Posters and Graphic ArtsEdit

The graphic arts, particularly fashion magazine covers and illustrations, played an important role in popularizing the style, as posters had earlier done for the Art Nouveau. Major illustrators included Paul Iribe and Georges Lepape, whose fashion illustrations for Vogue magazine helped popularize the designs of Paul Poiret. Lepape's illustrations were also a major feature of the fashion magazine Gazette de Bon Ton. Reproduced in the United States, the French fashion illustrations created a great demand for the new French styles. Lepape also designed costumes and sets for the theater and ballet.
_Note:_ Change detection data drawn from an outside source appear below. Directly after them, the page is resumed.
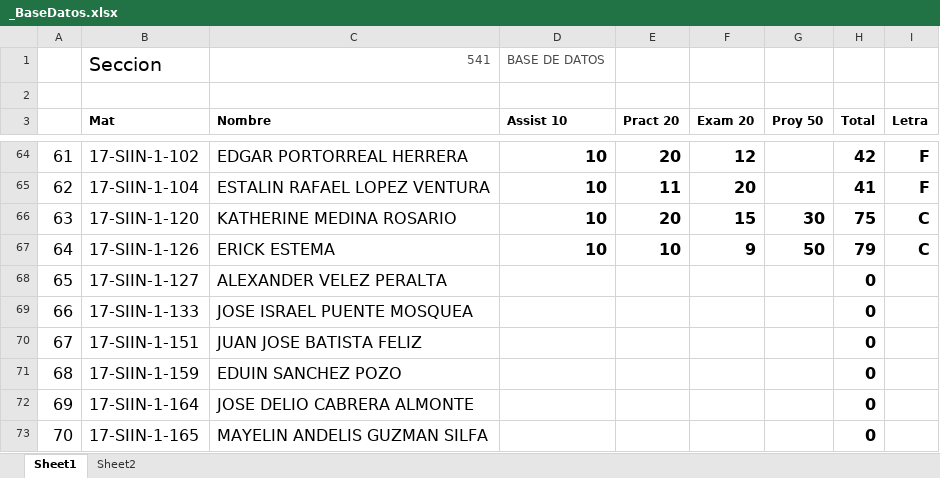
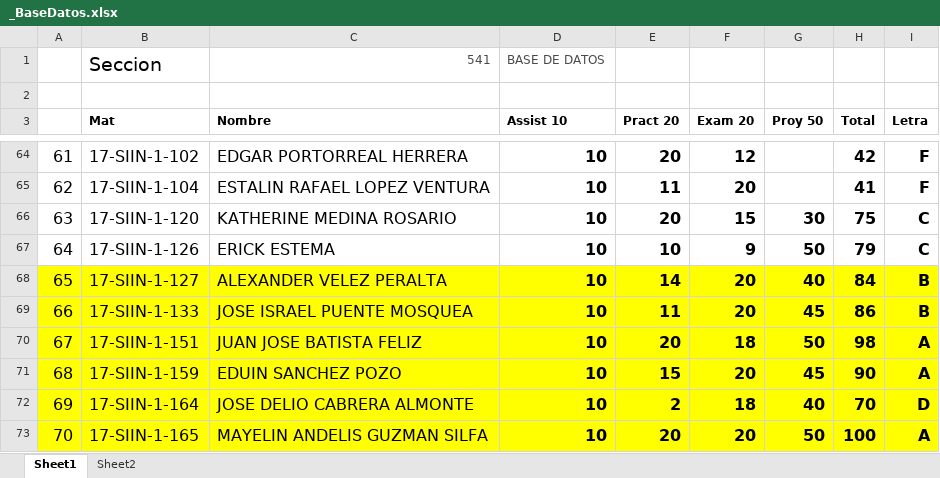
Before and after one commit to sgermosen/DocumentosUniversitarios, an Excel workbook: OYM/_DocumentosComunes/_BaseDatos.xlsx, sheet Sheet1, drawn as a sheet; only a part is shown, gaps mark what is left out; values as stored, in another font and other column widths than the file's, no borders; the diff covers the shown part only; the diff names each change by its address in the sheet, - before the commit and + after, or states it on an @@ line.

```diff
--- a/OYM/_DocumentosComunes/_BaseDatos.xlsx (sheet Sheet1)
+++ b/OYM/_DocumentosComunes/_BaseDatos.xlsx (sheet Sheet1)
-A68:I73 fill: none
+A68:I73 fill: #FFFF00
-D68:D73 (Assist 10): (empty)
+D68:D73 (Assist 10): 10
-E68 (Pract 20): (empty)
+E68 (Pract 20): 14
-F68:F69 (Exam 20): (empty)
+F68:F69 (Exam 20): 20
-G68 (Proy 50): (empty)
+G68 (Proy 50): 40
-H68 (Total): 0
+H68 (Total): 84
-I68:I69 (Letra): (empty)
+I68:I69 (Letra): B
-E69 (Pract 20): (empty)
+E69 (Pract 20): 11
-G69 (Proy 50): (empty)
+G69 (Proy 50): 45
-H69 (Total): 0
+H69 (Total): 86
-E70 (Pract 20): (empty)
+E70 (Pract 20): 20
-F70 (Exam 20): (empty)
+F70 (Exam 20): 18
-G70 (Proy 50): (empty)
+G70 (Proy 50): 50
-H70 (Total): 0
+H70 (Total): 98
-I70:I71 (Letra): (empty)
+I70:I71 (Letra): A
-E71 (Pract 20): (empty)
+E71 (Pract 20): 15
-F71 (Exam 20): (empty)
+F71 (Exam 20): 20
-G71 (Proy 50): (empty)
+G71 (Proy 50): 45
-H71 (Total): 0
+H71 (Total): 90
-E72 (Pract 20): (empty)
+E72 (Pract 20): 2
-F72 (Exam 20): (empty)
+F72 (Exam 20): 18
-G72 (Proy 50): (empty)
+G72 (Proy 50): 40
-H72 (Total): 0
+H72 (Total): 70
-I72 (Letra): (empty)
+I72 (Letra): D
-E73 (Pract 20): (empty)
+E73 (Pract 20): 20
-F73 (Exam 20): (empty)
+F73 (Exam 20): 20
-G73 (Proy 50): (empty)
+G73 (Proy 50): 50
-H73 (Total): 0
+H73 (Total): 100
-I73 (Letra): (empty)
+I73 (Letra): A
```
Also changed, not shown: 182 edited cells and cell formats elsewhere in this sheet, OYM/_DocumentosComunes/_Algoritmos.xlsx, OYM/_DocumentosComunes/_ProgEstructurada.xlsx.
It is also the inspiration in official emblem of the 2024 Summer Olympics and 2024 Summer Paralympics in Paris. [23]

Art Deco in Paris MuseumsEdit

The following museums in Paris have notable collections of Art Deco furniture and decorative items.

Notes and citationsEdit

  1. ^ Benton 2002, pp. 165–170.
  2. ^ Salon d'Automne 2012, exhibition catalogue
  3. ^ Laurent, Stephane, "L'artiste décorateur", in Art Deco, 1910–1939 by Charlotte Benton, Tim Benton and Ghislain Wood (2002), Renaissance du Livre, pages 165–171
  4. ^ Texier (2019) pg. 7
  5. ^ Texier (2019) pg. 10-14
  6. ^ Poisson, Michel, 1000 immeubles et monuments de Paris (2009), pg. 38-39
  7. ^ Dumoulin, Aline, Églises de Paris (2010), Éditions Nassin, ISBN 978-2-7072-0683-1, pages 166–167.
  8. ^ Texier 2012, p. 129.
  9. ^ Poisson, pg.(2009), pg. 318
  10. ^ Texier (2019) pp. 24-25
  11. ^ Poisson (2009), pg. 292
  12. ^ Poisson (2009), pg. 292
  13. ^ "Monuments historiques ; Label XXe" (in French). Monuments historiques. 1992. Retrieved 31 January 2010.
  14. ^ Bony, Anne, L'Architecture Moderne (2012), pp. 110-111
  15. ^ Bony (2012) pp. 110-115
  16. ^ Texier (2019) pg. 46
  17. ^ Texier (2019) pg. 8-9
  18. ^ Cabanne, Pierre, Encylopédie Art Deco(1986), pg. 82
  19. ^ Description from the Metropolitan Museum site
  20. ^ Cabanne (1986) pg. 228
  21. ^ Cabanne (1986) & pp. 205-206.
  22. ^ Cabanne (1986), p. 181.
  23. ^ Cabanne, Pierre (1986), pg. 213

BibliographyEdit